Would you set down each line of the data below exactly?
____
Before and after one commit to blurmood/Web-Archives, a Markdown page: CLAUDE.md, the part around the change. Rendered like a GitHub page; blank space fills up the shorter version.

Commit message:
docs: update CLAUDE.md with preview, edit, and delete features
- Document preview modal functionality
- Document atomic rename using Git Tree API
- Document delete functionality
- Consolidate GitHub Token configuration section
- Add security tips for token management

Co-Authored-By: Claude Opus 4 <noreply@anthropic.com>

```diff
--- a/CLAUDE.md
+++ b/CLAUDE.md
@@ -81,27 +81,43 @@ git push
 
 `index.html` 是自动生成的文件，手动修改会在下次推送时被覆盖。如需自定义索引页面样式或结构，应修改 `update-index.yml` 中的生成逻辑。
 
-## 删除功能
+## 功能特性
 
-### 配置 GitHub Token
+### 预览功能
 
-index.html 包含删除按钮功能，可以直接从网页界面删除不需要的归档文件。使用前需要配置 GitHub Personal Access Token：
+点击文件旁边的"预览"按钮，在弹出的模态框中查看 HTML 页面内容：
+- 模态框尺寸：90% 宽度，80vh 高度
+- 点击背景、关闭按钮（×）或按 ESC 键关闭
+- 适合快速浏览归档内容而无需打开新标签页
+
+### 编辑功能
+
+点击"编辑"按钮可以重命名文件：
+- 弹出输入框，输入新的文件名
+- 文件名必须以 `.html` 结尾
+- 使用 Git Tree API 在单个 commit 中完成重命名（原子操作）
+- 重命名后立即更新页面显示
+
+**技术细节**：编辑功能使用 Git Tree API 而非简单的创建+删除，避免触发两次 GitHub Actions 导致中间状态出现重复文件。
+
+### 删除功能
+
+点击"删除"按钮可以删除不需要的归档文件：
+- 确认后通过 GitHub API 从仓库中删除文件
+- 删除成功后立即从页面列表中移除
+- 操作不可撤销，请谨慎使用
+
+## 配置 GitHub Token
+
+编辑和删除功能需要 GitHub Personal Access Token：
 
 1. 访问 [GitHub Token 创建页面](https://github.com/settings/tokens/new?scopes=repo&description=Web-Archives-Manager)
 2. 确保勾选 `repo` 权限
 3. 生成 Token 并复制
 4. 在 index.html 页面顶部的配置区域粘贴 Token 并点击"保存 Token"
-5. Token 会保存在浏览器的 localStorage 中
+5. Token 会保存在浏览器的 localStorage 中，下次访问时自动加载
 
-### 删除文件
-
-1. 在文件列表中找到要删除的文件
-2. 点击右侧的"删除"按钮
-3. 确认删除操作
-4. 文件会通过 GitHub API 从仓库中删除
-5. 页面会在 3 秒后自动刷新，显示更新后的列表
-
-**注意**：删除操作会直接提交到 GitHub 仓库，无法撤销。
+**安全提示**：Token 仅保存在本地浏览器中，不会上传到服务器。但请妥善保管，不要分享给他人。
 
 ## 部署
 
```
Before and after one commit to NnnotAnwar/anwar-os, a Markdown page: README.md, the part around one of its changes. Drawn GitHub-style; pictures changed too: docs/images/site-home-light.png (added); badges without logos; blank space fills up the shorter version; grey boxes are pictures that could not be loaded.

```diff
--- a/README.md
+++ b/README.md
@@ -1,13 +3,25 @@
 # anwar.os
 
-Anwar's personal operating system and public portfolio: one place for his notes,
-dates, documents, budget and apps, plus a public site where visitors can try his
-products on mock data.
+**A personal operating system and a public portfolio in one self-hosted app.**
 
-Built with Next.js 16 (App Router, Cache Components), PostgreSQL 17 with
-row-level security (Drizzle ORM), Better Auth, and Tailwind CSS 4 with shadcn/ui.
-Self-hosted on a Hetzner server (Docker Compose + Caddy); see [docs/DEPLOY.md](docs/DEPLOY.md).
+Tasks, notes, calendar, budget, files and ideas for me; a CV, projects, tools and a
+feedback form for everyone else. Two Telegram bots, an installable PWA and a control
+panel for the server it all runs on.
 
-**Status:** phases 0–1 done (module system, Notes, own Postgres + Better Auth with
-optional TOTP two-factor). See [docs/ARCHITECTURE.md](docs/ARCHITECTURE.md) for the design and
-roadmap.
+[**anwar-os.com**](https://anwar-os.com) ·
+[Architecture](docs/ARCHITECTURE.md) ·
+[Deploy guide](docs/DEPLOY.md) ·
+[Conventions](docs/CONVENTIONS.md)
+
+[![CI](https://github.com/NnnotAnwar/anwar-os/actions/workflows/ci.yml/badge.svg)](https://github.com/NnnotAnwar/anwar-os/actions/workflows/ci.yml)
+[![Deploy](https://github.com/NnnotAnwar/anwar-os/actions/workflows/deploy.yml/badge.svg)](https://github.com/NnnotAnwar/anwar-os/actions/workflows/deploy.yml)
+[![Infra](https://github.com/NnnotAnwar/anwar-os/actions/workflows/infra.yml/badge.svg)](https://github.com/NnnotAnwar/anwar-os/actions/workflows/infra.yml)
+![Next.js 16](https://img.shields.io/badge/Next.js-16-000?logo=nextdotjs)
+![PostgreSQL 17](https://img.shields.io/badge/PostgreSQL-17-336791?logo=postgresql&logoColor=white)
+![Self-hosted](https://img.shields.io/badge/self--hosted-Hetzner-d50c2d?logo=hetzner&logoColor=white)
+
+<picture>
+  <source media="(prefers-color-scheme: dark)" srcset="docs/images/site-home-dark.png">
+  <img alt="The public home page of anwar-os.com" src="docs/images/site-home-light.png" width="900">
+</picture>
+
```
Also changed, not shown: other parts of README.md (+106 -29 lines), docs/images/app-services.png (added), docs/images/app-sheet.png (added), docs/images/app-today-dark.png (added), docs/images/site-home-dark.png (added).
____
__Your response__:
Before and after one commit to blurmood/Web-Archives, a Markdown page: CLAUDE.md, the part around the change. Rendered like a GitHub page; blank space fills up the shorter version.

Commit message:
docs: update CLAUDE.md with preview, edit, and delete features
- Document preview modal functionality
- Document atomic rename using Git Tree API
- Document delete functionality
- Consolidate GitHub Token configuration section
- Add security tips for token management

Co-Authored-By: Claude Opus 4 <noreply@anthropic.com>

```diff
--- a/CLAUDE.md
+++ b/CLAUDE.md
@@ -81,27 +81,43 @@ git push
 
 `index.html` 是自动生成的文件，手动修改会在下次推送时被覆盖。如需自定义索引页面样式或结构，应修改 `update-index.yml` 中的生成逻辑。
 
-## 删除功能
+## 功能特性
 
-### 配置 GitHub Token
+### 预览功能
 
-index.html 包含删除按钮功能，可以直接从网页界面删除不需要的归档文件。使用前需要配置 GitHub Personal Access Token：
+点击文件旁边的"预览"按钮，在弹出的模态框中查看 HTML 页面内容：
+- 模态框尺寸：90% 宽度，80vh 高度
+- 点击背景、关闭按钮（×）或按 ESC 键关闭
+- 适合快速浏览归档内容而无需打开新标签页
+
+### 编辑功能
+
+点击"编辑"按钮可以重命名文件：
+- 弹出输入框，输入新的文件名
+- 文件名必须以 `.html` 结尾
+- 使用 Git Tree API 在单个 commit 中完成重命名（原子操作）
+- 重命名后立即更新页面显示
+
+**技术细节**：编辑功能使用 Git Tree API 而非简单的创建+删除，避免触发两次 GitHub Actions 导致中间状态出现重复文件。
+
+### 删除功能
+
+点击"删除"按钮可以删除不需要的归档文件：
+- 确认后通过 GitHub API 从仓库中删除文件
+- 删除成功后立即从页面列表中移除
+- 操作不可撤销，请谨慎使用
+
+## 配置 GitHub Token
+
+编辑和删除功能需要 GitHub Personal Access Token：
 
 1. 访问 [GitHub Token 创建页面](https://github.com/settings/tokens/new?scopes=repo&description=Web-Archives-Manager)
 2. 确保勾选 `repo` 权限
 3. 生成 Token 并复制
 4. 在 index.html 页面顶部的配置区域粘贴 Token 并点击"保存 Token"
-5. Token 会保存在浏览器的 localStorage 中
+5. Token 会保存在浏览器的 localStorage 中，下次访问时自动加载
 
-### 删除文件
-
-1. 在文件列表中找到要删除的文件
-2. 点击右侧的"删除"按钮
-3. 确认删除操作
-4. 文件会通过 GitHub API 从仓库中删除
-5. 页面会在 3 秒后自动刷新，显示更新后的列表
-
-**注意**：删除操作会直接提交到 GitHub 仓库，无法撤销。
+**安全提示**：Token 仅保存在本地浏览器中，不会上传到服务器。但请妥善保管，不要分享给他人。
 
 ## 部署
 
```
Before and after one commit to NnnotAnwar/anwar-os, a Markdown page: README.md, the part around one of its changes. Drawn GitHub-style; pictures changed too: docs/images/site-home-light.png (added); badges without logos; blank space fills up the shorter version; grey boxes are pictures that could not be loaded.

```diff
--- a/README.md
+++ b/README.md
@@ -1,13 +3,25 @@
 # anwar.os
 
-Anwar's personal operating system and public portfolio: one place for his notes,
-dates, documents, budget and apps, plus a public site where visitors can try his
-products on mock data.
+**A personal operating system and a public portfolio in one self-hosted app.**
 
-Built with Next.js 16 (App Router, Cache Components), PostgreSQL 17 with
-row-level security (Drizzle ORM), Better Auth, and Tailwind CSS 4 with shadcn/ui.
-Self-hosted on a Hetzner server (Docker Compose + Caddy); see [docs/DEPLOY.md](docs/DEPLOY.md).
+Tasks, notes, calendar, budget, files and ideas for me; a CV, projects, tools and a
+feedback form for everyone else. Two Telegram bots, an installable PWA and a control
+panel for the server it all runs on.
 
-**Status:** phases 0–1 done (module system, Notes, own Postgres + Better Auth with
-optional TOTP two-factor). See [docs/ARCHITECTURE.md](docs/ARCHITECTURE.md) for the design and
-roadmap.
+[**anwar-os.com**](https://anwar-os.com) ·
+[Architecture](docs/ARCHITECTURE.md) ·
+[Deploy guide](docs/DEPLOY.md) ·
+[Conventions](docs/CONVENTIONS.md)
+
+[![CI](https://github.com/NnnotAnwar/anwar-os/actions/workflows/ci.yml/badge.svg)](https://github.com/NnnotAnwar/anwar-os/actions/workflows/ci.yml)
+[![Deploy](https://github.com/NnnotAnwar/anwar-os/actions/workflows/deploy.yml/badge.svg)](https://github.com/NnnotAnwar/anwar-os/actions/workflows/deploy.yml)
+[![Infra](https://github.com/NnnotAnwar/anwar-os/actions/workflows/infra.yml/badge.svg)](https://github.com/NnnotAnwar/anwar-os/actions/workflows/infra.yml)
+![Next.js 16](https://img.shields.io/badge/Next.js-16-000?logo=nextdotjs)
+![PostgreSQL 17](https://img.shields.io/badge/PostgreSQL-17-336791?logo=postgresql&logoColor=white)
+![Self-hosted](https://img.shields.io/badge/self--hosted-Hetzner-d50c2d?logo=hetzner&logoColor=white)
+
+<picture>
+  <source media="(prefers-color-scheme: dark)" srcset="docs/images/site-home-dark.png">
+  <img alt="The public home page of anwar-os.com" src="docs/images/site-home-light.png" width="900">
+</picture>
+
```
Also changed, not shown: other parts of README.md (+106 -29 lines), docs/images/app-services.png (added), docs/images/app-sheet.png (added), docs/images/app-today-dark.png (added), docs/images/site-home-dark.png (added).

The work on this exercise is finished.